Extracted records

=== Begin Enclosure ===

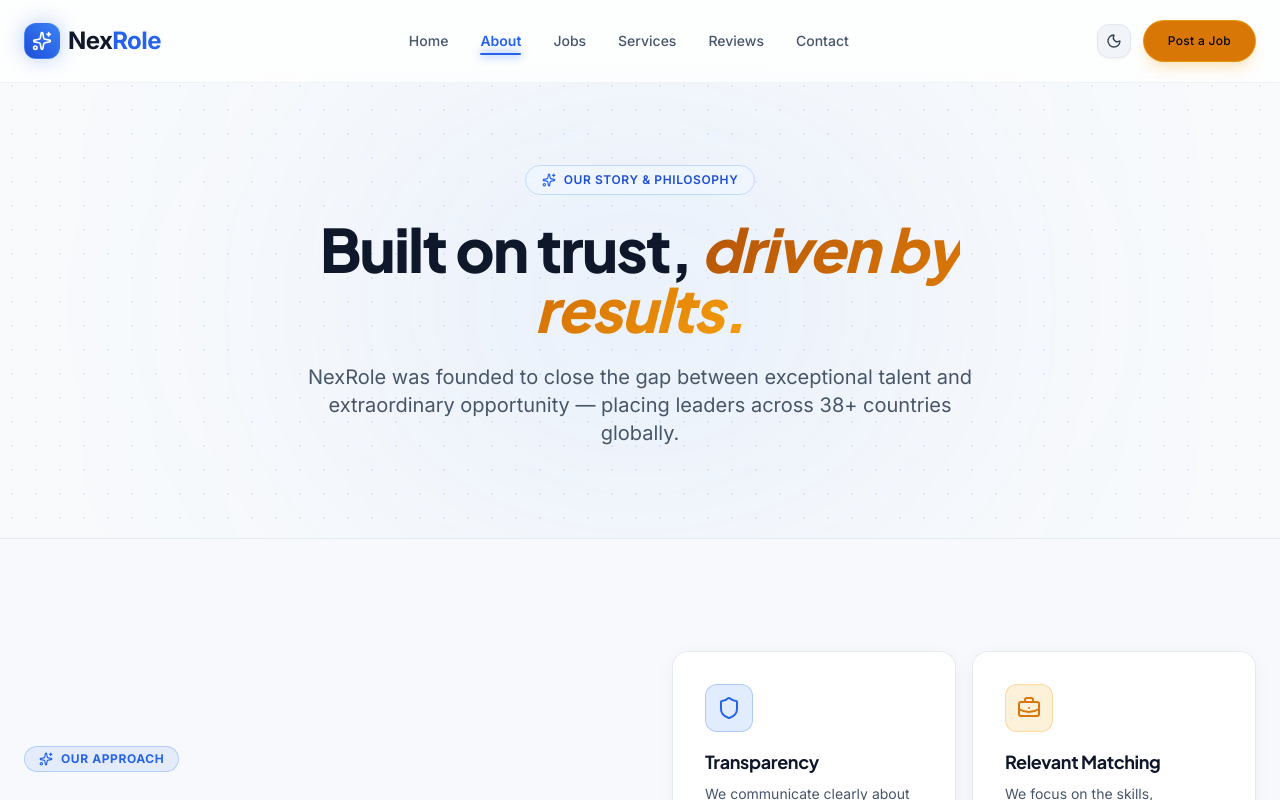
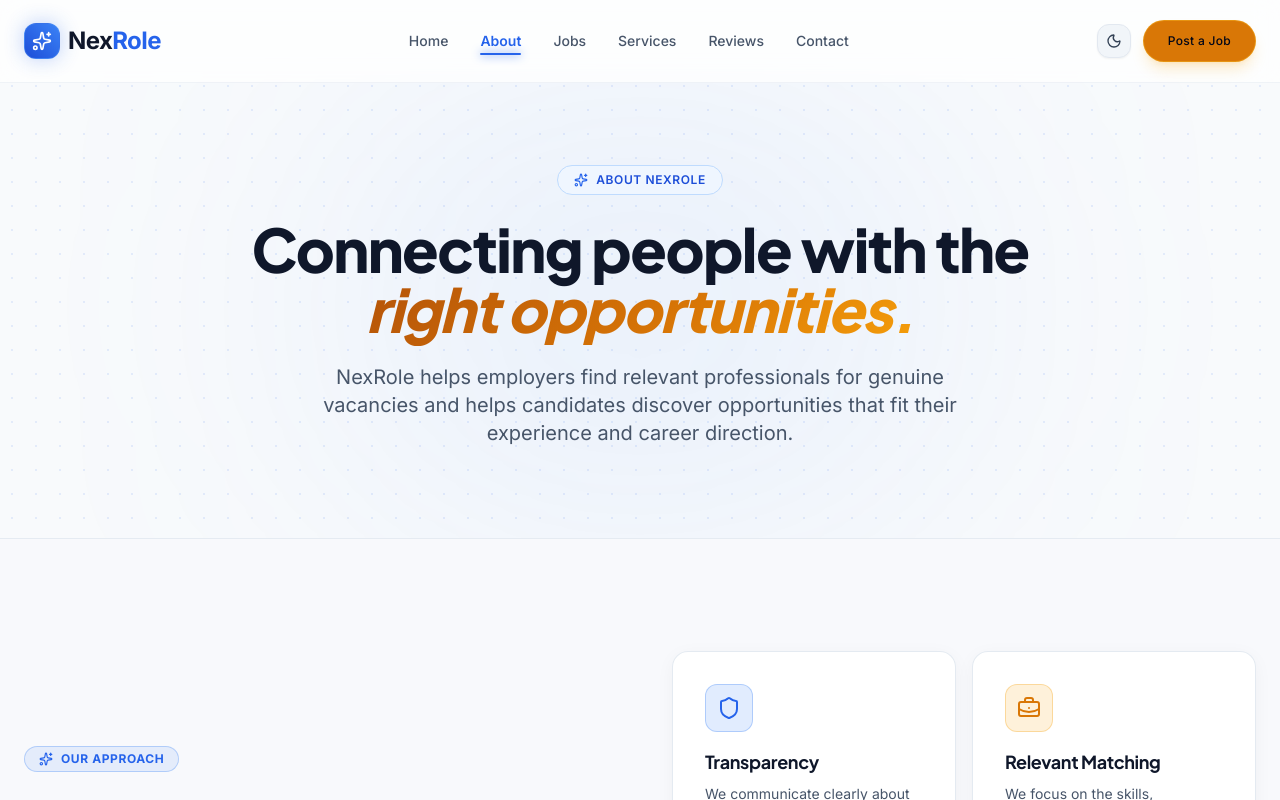
Before and after one commit to OlamilekanAMF/nexrole, a Next.js app: page /about in a window 1280 px wide. Shown: the top 800 px of the page. Built offline with nearby package versions, Linux system fonts and the light colour scheme.

Commit message:
Update About page hero for current recruitment model

```diff
--- a/components/about/AboutHero.tsx
+++ b/components/about/AboutHero.tsx
@@ -8,7 +8,6 @@ import { fadeSlideUp } from "@/lib/motion";
 export function AboutHero() {
   return (
     <section className="relative min-h-[58vh] flex items-center justify-center text-center overflow-hidden py-20">
-      {/* Background Animated Particle Dots & Light Cones */}
       <div className="absolute inset-0 bg-[radial-gradient(#2563EB_1px,transparent_1px)] [background-size:24px_24px] opacity-10 pointer-events-none" />
       <div className="absolute top-1/2 left-1/2 -translate-x-1/2 -translate-y-1/2 w-[600px] h-[350px] bg-blue-500/10 rounded-full blur-[140px] pointer-events-none" />
 
@@ -20,7 +19,7 @@ export function AboutHero() {
           className="inline-flex items-center gap-2 px-4 py-1.5 rounded-full bg-blue-50 dark:bg-blue-500/15 border border-blue-200 dark:border-blue-500/30 text-blue-700 dark:text-blue-400 text-xs font-semibold tracking-wider uppercase"
         >
           <Sparkles className="w-3.5 h-3.5 text-blue-600 dark:text-blue-400" />
-          <span>Our Story & Philosophy</span>
+          <span>About NexRole</span>
         </motion.div>
 
         <motion.h1
@@ -29,7 +28,7 @@ export function AboutHero() {
           animate="visible"
           className="text-4xl sm:text-5xl md:text-6xl font-extrabold text-slate-900 dark:text-white tracking-tight leading-tight"
         >
-          Built on trust, <span className="italic text-gradient-gold">driven by results.</span>
+          Connecting people with the <span className="italic text-gradient-gold">right opportunities.</span>
         </motion.h1>
 
         <motion.p
@@ -39,8 +38,7 @@ export function AboutHero() {
           transition={{ delay: 0.15 }}
           className="text-lg sm:text-xl text-slate-600 dark:text-slate-300 max-w-2xl mx-auto leading-relaxed"
         >
-          NexRole was founded to close the gap between exceptional talent and extraordinary
-          opportunity — placing leaders across 38+ countries globally.
+          NexRole helps employers find relevant professionals for genuine vacancies and helps candidates discover opportunities that fit their experience and career direction.
         </motion.p>
       </div>
     </section>
```
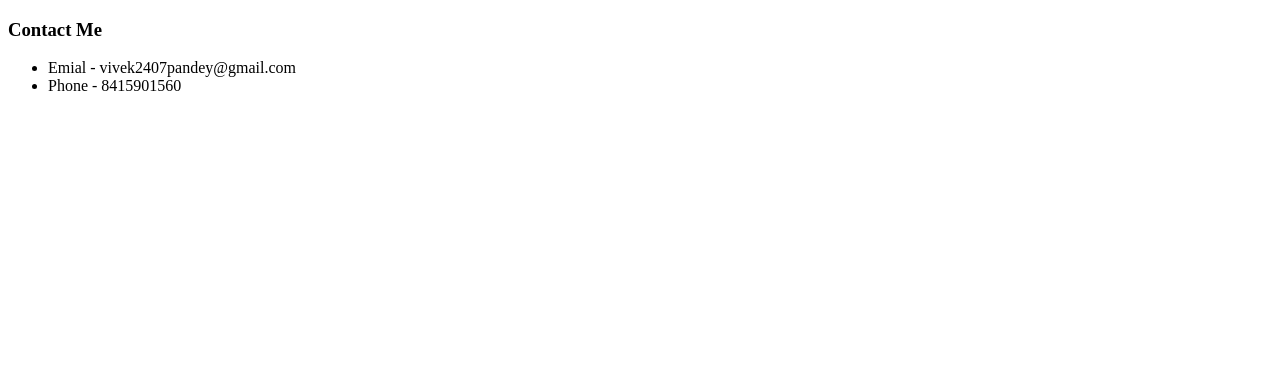
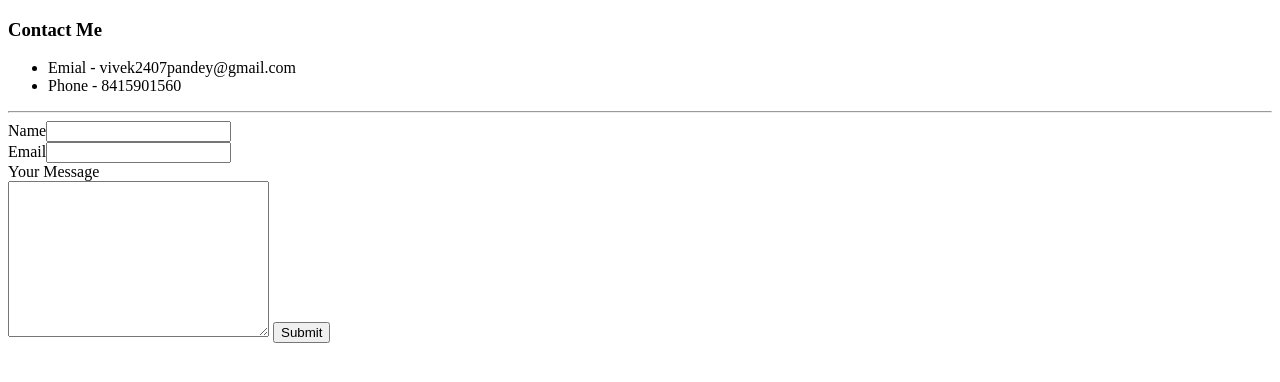
Before and after one commit to vivpan24/-The-Complete-2021-Web-Development-Bootcamp, a plain HTML site: page HTML-Personal Site/contact.html in a window 1280 px wide. Drawn offline with Linux system fonts and the light colour scheme.

Commit message:
form done

```diff
--- a/HTML-Personal Site/contact.html
+++ b/HTML-Personal Site/contact.html
@@ -12,5 +12,13 @@
         <li>Emial - vivek2407pandey@gmail.com</li>
         <li>Phone - 8415901560</li>
     </ul>
+    <hr>
+    <form action="mailto:vivek2407pandey@gmail.com">
+        <label for="">Name</label><input type="text" name="Your name"><br>
+        <label for="">Email</label><input type="email" name="Your name"><br>
+        <label for="">Your Message</label><br>
+        <textarea name="name" id="" cols="30" rows="10" name="Your message"></textarea>
+        <input type="submit">
+    </form>
 </body>
 </html>
```
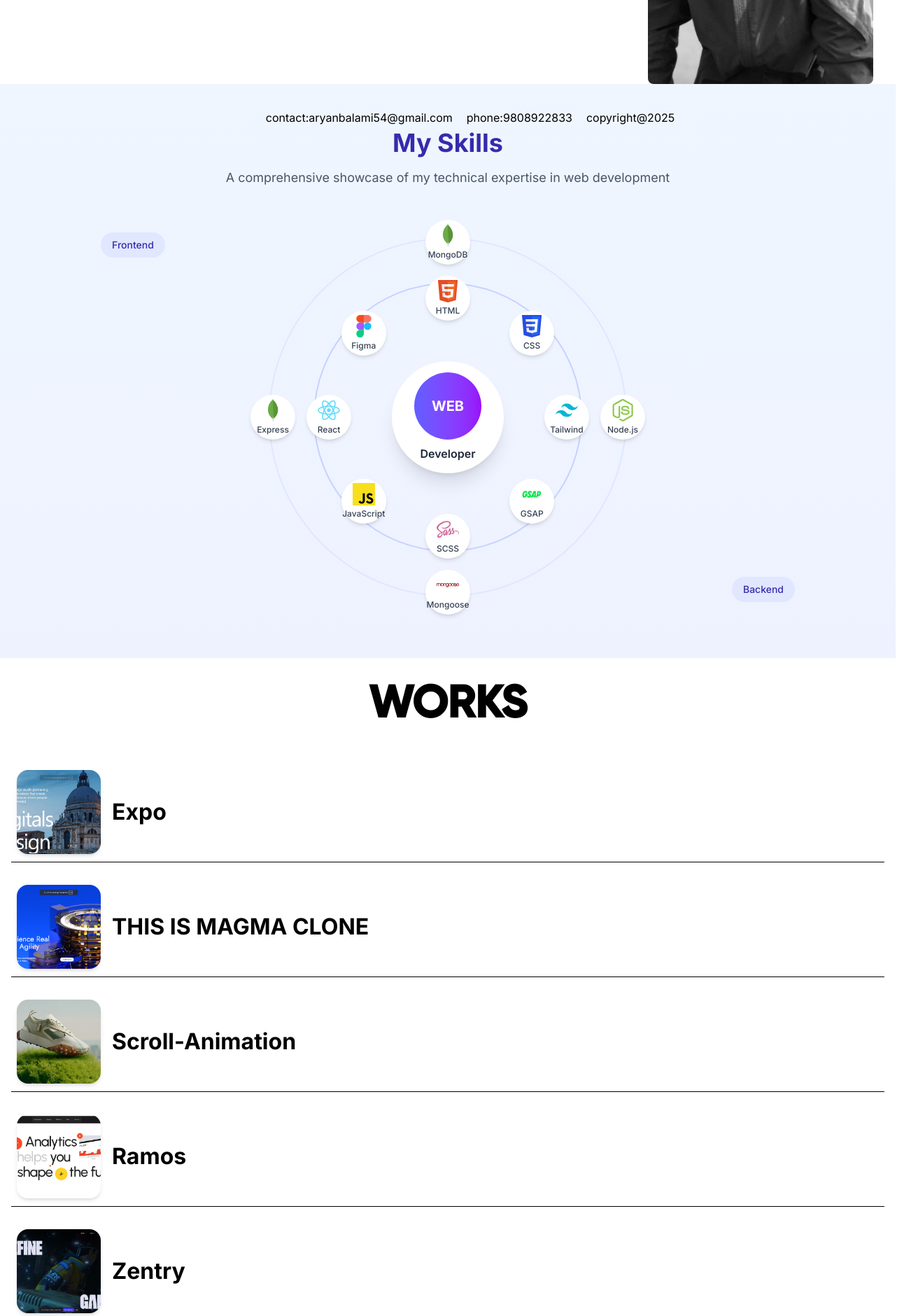
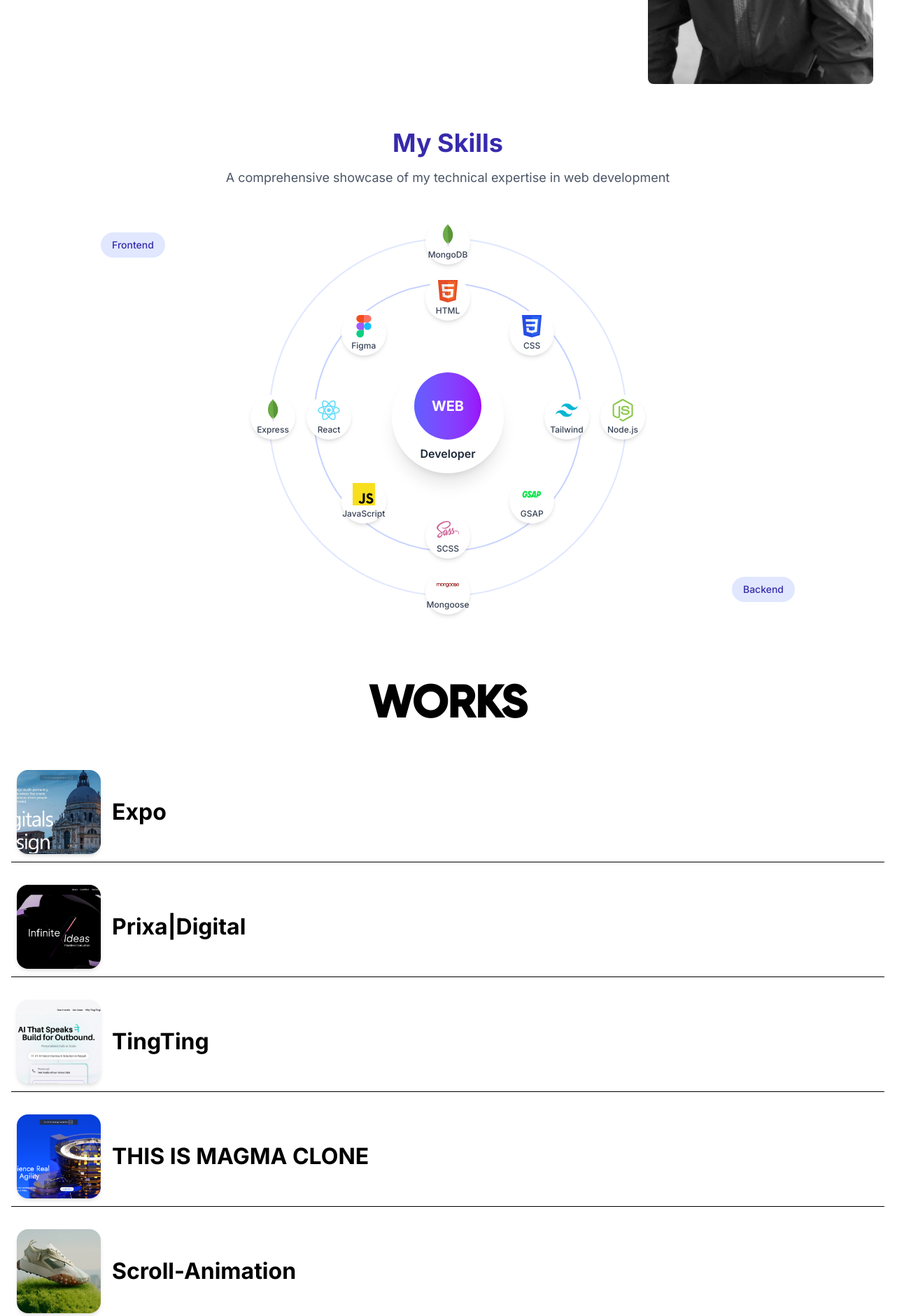
Before and after one commit to Balamiayush/portfolio, a React (Vite) app: page / in a window 1280 px wide. Shown: the part 560-2440 px from the top of the page at 70% size, 1312 px wide, since content can reach past the window. Built offline with nearby package versions, Linux system fonts and the light colour scheme; a web font is replaced by a local one.

Commit message:
Refactor code structure for improved readability and maintainability

```diff
--- a/src/App.jsx
+++ b/src/App.jsx
@@ -68,26 +68,9 @@ const App = () => {
   }
 
   animate(); // Start animation loop
+}, []);
 
   // Hover effects
-  imgs.forEach((img) => {
-    img.addEventListener("mouseenter", () => {
-      gsap.to(circle, {
-        scale: 2,
-        duration: 0.3,
-        ease: "back.out(1.5)"
-      });
-    });
-
-    img.addEventListener("mouseleave", () => {
-      gsap.to(circle, {
-        scale: 1,
-        duration: 0.4,
-        ease: "elastic.out(1, 0.5)"
-      });
-    });
-  });
-});
 
 
   return (
--- a/src/assets/data.json
+++ b/src/assets/data.json
@@ -5,6 +5,20 @@
     "src": "/img/img3.jpg"
   },
   {
+
+      "name": "Prixa|digital ",
+      "link": "https://prixa.digital/",
+      "src": "/img/prixa.digital.png"
+
+  },
+   {
+
+      "name": "TingTing ",
+      "link": "https://www.tingting.io/",
+      "src": "/img/tinting.png"
+
+  },
+ {
 
       "name": "THIS IS MAGMA CLONE ",
       "link": "https://balamiayush.github.io/scrolling-animation2/",
@@ -16,21 +30,7 @@
     "link": "https://scrolling-animation-tau.vercel.app/",
     "src": "/img/img8.png"
   },
-  {
-    "name": "Ramos",
-    "link": "https://react-gsap-ramos-colne.vercel.app/",
-   "src": "/img/img2.jpg"
-  },
-  {
-    "name": "Zentry",
-    "link": "https://zentry-com-clone.vercel.app/",
-     "src": "/img/img1.jpg"
-  },
-  {
-    "name": "Rhythminfluence",
-    "link": "https://rhythminfluence-clone.vercel.app/",
-     "src": "/img/img4.jpg"
-  },
+
   {
     "name": "Jeton",
     "link": "https://balamiayush.github.io/jeton-clone/",
@@ -45,11 +45,6 @@
     "name": "Lazarev.",
     "link": "https://balamiayush.github.io/Lazarev/",
      "src": "/img/img10.png"
-  },
-  {
-    "name": "MMC CLUB",
-    "link": "https://club-website-woad.vercel.app/",
-    "src": "/img/img7.png"
   }
 
 ]
--- a/src/components/Footer.jsx
+++ /dev/null
@@ -1,19 +0,0 @@
-import React from 'react'
-
-const Footer = () => {
-  return (
-    <div
-    style={{
-        fontFamily:"var(--font-family1)",
-    }}
-     className='w-full  lg:p-5 absolute text-[0.8rem] lg:text-[1rem] lg:bottom-[-10vh]  bottom-[-10vh] flex-wrap  gap-10    flex items-center justify-center '>
-     <div className='flex gap-5'>
-    <a href='mailto:aryanbalami54@gmail.com'>contact:aryanbalami54@gmail.com</a>
-    <a href='tel:9808922833'>phone:9808922833</a>
-        <h1>copyright@2025</h1>
-     </div>
-    </div>
-  )
-}
-
-export default Footer
--- a/src/img.json
+++ b/src/img.json
@@ -9,11 +9,7 @@ export const img = [
     link: "https://expo-clone-1.vercel.app/",
     src: "/assets/projectimg/expo.png",
   },
-  {
-    name: "Ramos_clone",
-    link: "https://react-gsap-ramos-colne.vercel.app/",
-    src: "/assets/projectimg/ramos.png",
-  },
+
   {
     name: "Zentry_clone",
     link: "https://zentry-com-clone.vercel.app/",
--- a/src/pages/AreaExp.jsx
+++ b/src/pages/AreaExp.jsx
@@ -78,7 +78,7 @@ const SkillsCircle = () => {
       style={{
         fontFamily: "var(--font-family3)"
       }}
-      className="w-full z-[-1]  bg-gradient-to-b from-blue-50 to-indigo-50 py-16 relative "
+      className="w-full z-[-1]   py-16 relative "
     >
       <motion.div
         initial={{ opacity: 0, y: -20 }}
--- a/src/pages/Hero.jsx
+++ b/src/pages/Hero.jsx
@@ -3,7 +3,7 @@ import { motion } from "framer-motion";
 import { useGSAP } from "@gsap/react";
 import { FaLinkedin } from "react-icons/fa";
 import { FaInstagram } from "react-icons/fa";
-import Footer from "../components/Footer";
+// import Footer from "../components/Footer";
 
 import { FaGithub } from "react-icons/fa";
 
@@ -122,7 +122,6 @@ const Hero = () => {
           </div>
 
         </div>
-      <Footer/>
       </div>
 
   );
```
Also changed, not shown: public/img/prixa.digital.png (added), public/img/tinting.png (added).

=== End Enclosure ===

ACTIVITY> In the entries above, copy each line that contains the string "const".

COMPLETED EXERCISE>
@@ -68,26 +68,9 @@ const App = () => {
-const Footer = () => {
@@ -9,11 +9,7 @@ export const img = [
@@ -78,7 +78,7 @@ const SkillsCircle = () => {
@@ -122,7 +122,6 @@ const Hero = () => {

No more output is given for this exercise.